======== DATA SECTION ========
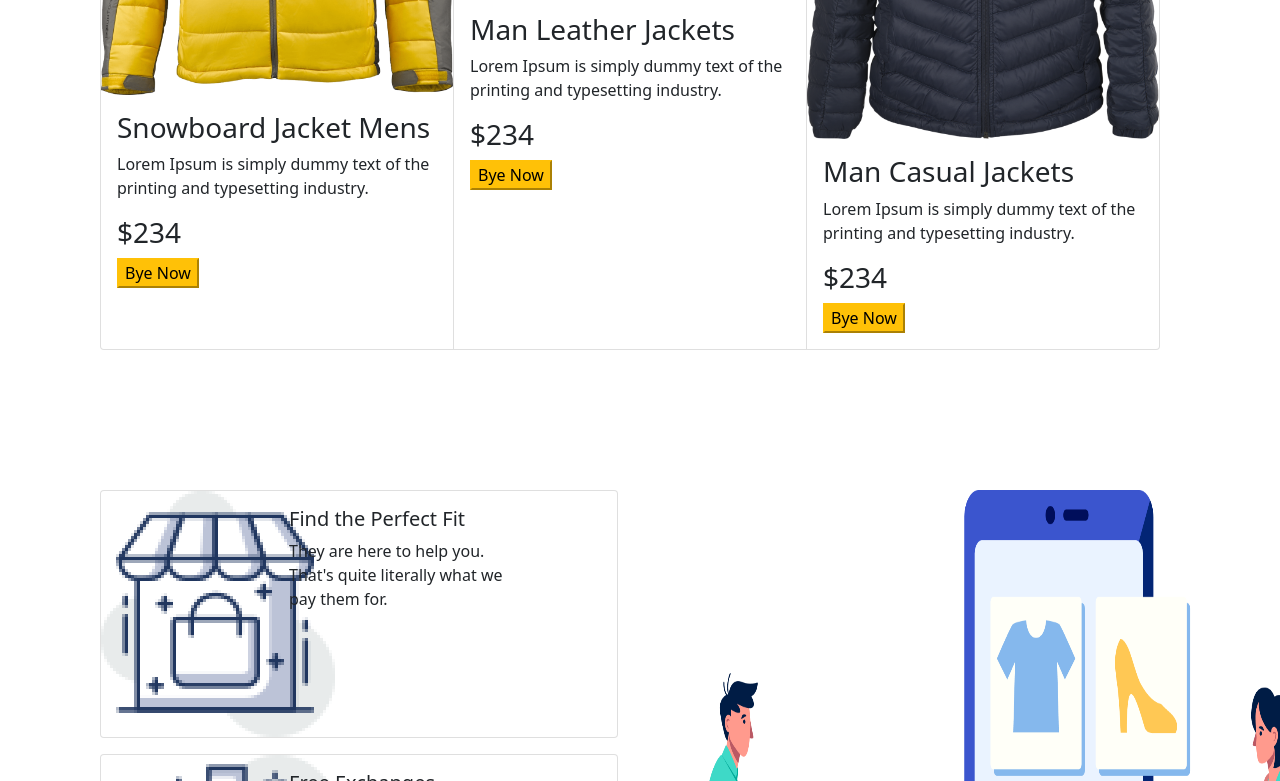
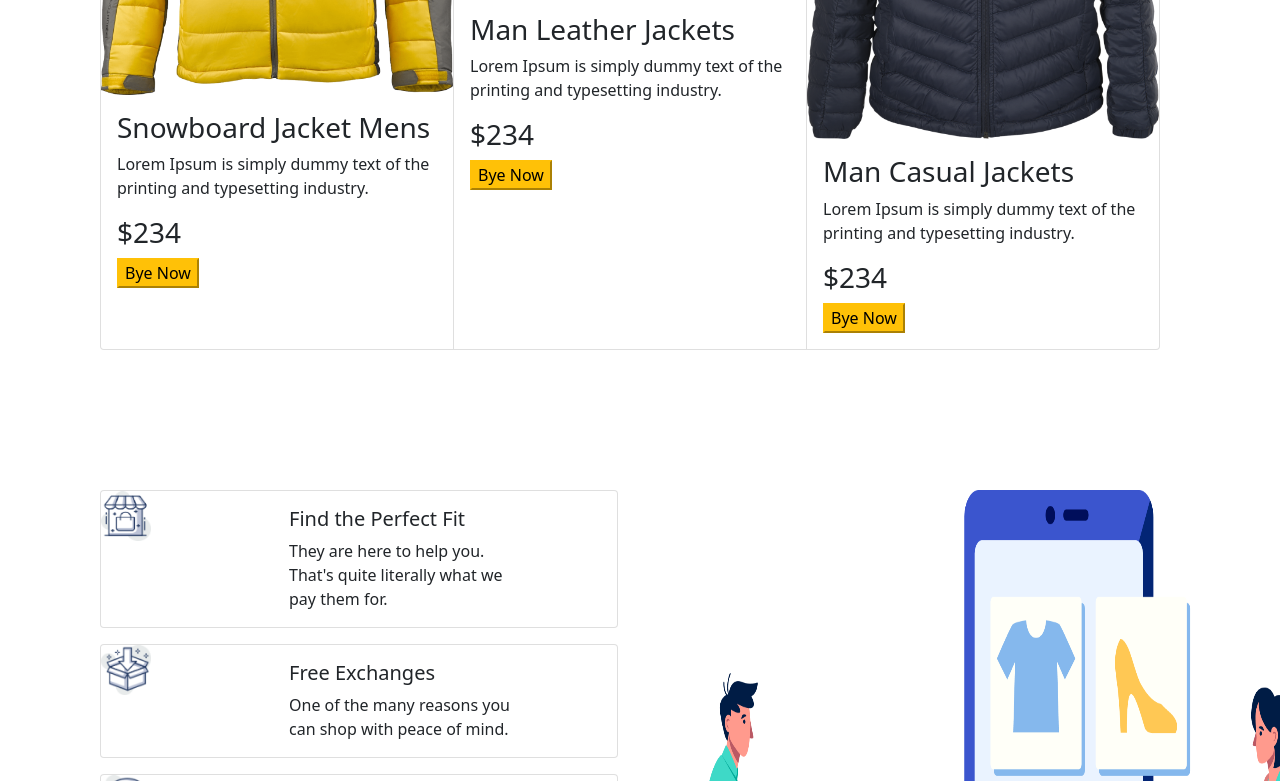
Before and after one commit to SayedHassan973/assignment-2, a plain HTML site: page index.html in a window 1280 px wide. Shown: the part 2019-2800 px from the top of the page. Drawn offline with nearby package versions, Linux system fonts and the light colour scheme.

Commit message:
add something

```diff
--- a/index.html
+++ b/index.html
@@ -137,7 +137,7 @@
             <div class="col-md-6">
               <div class="card mb-3" style="max-width: 540px;">
                 <div class="row g-0">
-                  <div class="col-md-4">
+                  <div class="col-md-4 logo-image">
                     <img src="Logo, Icon/image 12.png" alt="...">
                   </div>
                   <div class="col-md-6">
@@ -153,7 +153,7 @@
               </div>
               <div class="card mb-3" style="max-width: 540px;">
                 <div class="row g-0">
-                  <div class="col-md-4">
+                  <div class="col-md-4 logo-image">
                     <img src="Logo, Icon/image 13.png" alt="...">
                   </div>
                   <div class="col-md-6">
@@ -169,7 +169,7 @@
               </div>
               <div class="card mb-3" style="max-width: 540px;">
                 <div class="row g-0">
-                  <div class="col-md-4">
+                  <div class="col-md-4 logo-image">
                     <img src="Logo, Icon/image 14.png" alt="...">
                   </div>
                   <div class="col-md-6">
```
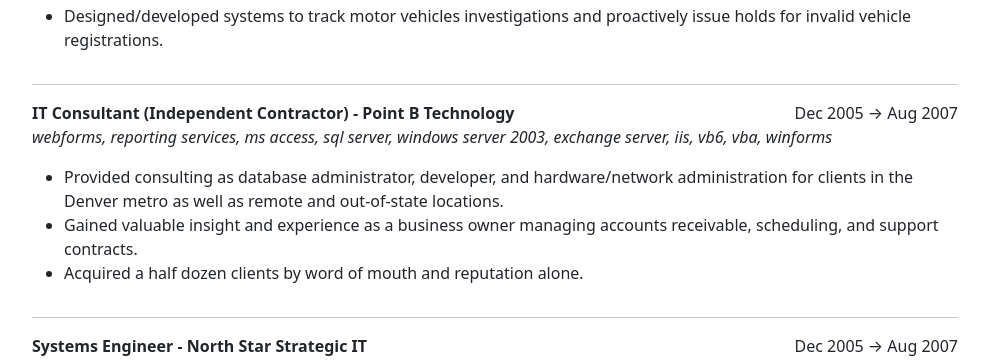
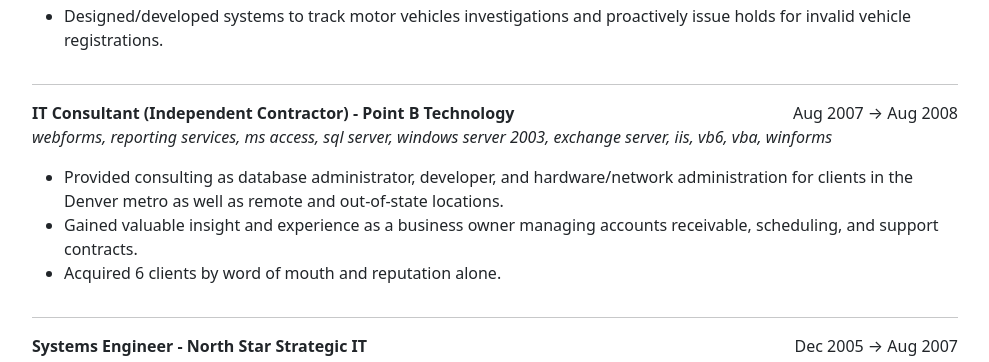
Before and after one commit to krcourville/krcourville.github.io, a Jekyll site: the page cv/index.html, which Jekyll copies as it is, in a window 1280 px wide and 900 px high, scrolled down 3794 px. Shown: the part 158-520 px from the top of the window, without its empty margins (240-1229 px from the left). Built offline with Jekyll 4.4.1, drawn with Linux system fonts in a browser that asks for light colours.

Commit message:
Update index.html

```diff
--- a/cv/index.html
+++ b/cv/index.html
@@ -623,7 +623,7 @@
 
               </div>
               <div class="col col-4 text-end text-nowrap">
-                Dec 2005 &rarr; Aug 2007
+                Aug 2007 &rarr; Aug 2008
               </div>
 
             </div>
@@ -644,7 +644,7 @@
 
               </li>
               <li>
-                Acquired a half dozen clients by word of mouth and reputation alone.
+                Acquired 6 clients by word of mouth and reputation alone.
 
               </li>
             </ul>
```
========
=== TASK GOAL ===
Repeat all of the entries above word for word and omit the pictures.

=== RESULT OF THE EXERCISE ===
Before and after one commit to SayedHassan973/assignment-2, a plain HTML site: page index.html in a window 1280 px wide. Shown: the part 2019-2800 px from the top of the page. Drawn offline with nearby package versions, Linux system fonts and the light colour scheme.

Commit message:
add something

```diff
--- a/index.html
+++ b/index.html
@@ -137,7 +137,7 @@
             <div class="col-md-6">
               <div class="card mb-3" style="max-width: 540px;">
                 <div class="row g-0">
-                  <div class="col-md-4">
+                  <div class="col-md-4 logo-image">
                     <img src="Logo, Icon/image 12.png" alt="...">
                   </div>
                   <div class="col-md-6">
@@ -153,7 +153,7 @@
               </div>
               <div class="card mb-3" style="max-width: 540px;">
                 <div class="row g-0">
-                  <div class="col-md-4">
+                  <div class="col-md-4 logo-image">
                     <img src="Logo, Icon/image 13.png" alt="...">
                   </div>
                   <div class="col-md-6">
@@ -169,7 +169,7 @@
               </div>
               <div class="card mb-3" style="max-width: 540px;">
                 <div class="row g-0">
-                  <div class="col-md-4">
+                  <div class="col-md-4 logo-image">
                     <img src="Logo, Icon/image 14.png" alt="...">
                   </div>
                   <div class="col-md-6">
```
Before and after one commit to krcourville/krcourville.github.io, a Jekyll site: the page cv/index.html, which Jekyll copies as it is, in a window 1280 px wide and 900 px high, scrolled down 3794 px. Shown: the part 158-520 px from the top of the window, without its empty margins (240-1229 px from the left). Built offline with Jekyll 4.4.1, drawn with Linux system fonts in a browser that asks for light colours.

Commit message:
Update index.html

```diff
--- a/cv/index.html
+++ b/cv/index.html
@@ -623,7 +623,7 @@
 
               </div>
               <div class="col col-4 text-end text-nowrap">
-                Dec 2005 &rarr; Aug 2007
+                Aug 2007 &rarr; Aug 2008
               </div>
 
             </div>
@@ -644,7 +644,7 @@
 
               </li>
               <li>
-                Acquired a half dozen clients by word of mouth and reputation alone.
+                Acquired 6 clients by word of mouth and reputation alone.
 
               </li>
             </ul>
```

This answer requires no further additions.